As consumers, we’ve come to expect receiving offers, discounts and promotions from the loyalty programs and brands we follow for pretty much every holiday. We also expect a discount or offer in celebration of our birthday. And, even another offer right after we’ve made a large purchase, to try and get us to shop again. There’s usually no lack of offers or promotions when it comes to loyalty programs. While some of these loyalty engagement tactics do work, they’re also expected and anticipated. They also don’t necessarily make customers feel valued, appreciated, respected or grateful- which are four of the six positive emotions that drive loyalty, according to Forrester Research.

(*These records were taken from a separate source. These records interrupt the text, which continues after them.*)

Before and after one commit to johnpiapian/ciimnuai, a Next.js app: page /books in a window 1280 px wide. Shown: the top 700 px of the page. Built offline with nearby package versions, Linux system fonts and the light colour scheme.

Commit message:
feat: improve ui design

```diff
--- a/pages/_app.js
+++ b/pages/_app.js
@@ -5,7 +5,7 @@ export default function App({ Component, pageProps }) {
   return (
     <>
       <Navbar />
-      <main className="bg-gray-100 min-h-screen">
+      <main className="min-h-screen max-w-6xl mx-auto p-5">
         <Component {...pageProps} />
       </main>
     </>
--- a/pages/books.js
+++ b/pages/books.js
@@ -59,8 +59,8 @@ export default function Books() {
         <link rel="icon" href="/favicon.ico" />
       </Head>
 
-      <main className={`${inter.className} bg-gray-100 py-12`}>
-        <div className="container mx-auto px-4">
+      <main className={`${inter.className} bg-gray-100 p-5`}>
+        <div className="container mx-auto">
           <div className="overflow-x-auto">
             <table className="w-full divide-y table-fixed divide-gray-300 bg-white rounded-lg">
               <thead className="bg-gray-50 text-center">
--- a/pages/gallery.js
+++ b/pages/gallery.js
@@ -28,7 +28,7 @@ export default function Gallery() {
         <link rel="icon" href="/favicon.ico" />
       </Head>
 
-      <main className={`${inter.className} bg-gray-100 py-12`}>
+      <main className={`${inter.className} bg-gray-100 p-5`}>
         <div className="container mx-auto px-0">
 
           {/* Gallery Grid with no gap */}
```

Earlier this year, Amazon announced it has more than 100 million Prime members and ever since, there’s been a lot of chatter in the market about paid subscription loyalty programs. The lines between loyalty and subscriptions have increasingly blurred over the past few years as consumers now value convenience and time savings as much (or even more than in some cases) as money savings. To add, companies’ eyes have dollar signs on them knowing margins may improve with the potential incremental revenue subscription programs can drive. However, before plunging into a subscription-based loyalty model, marketers need to take a step back and evaluate if subscription models are best for their brand and its customers.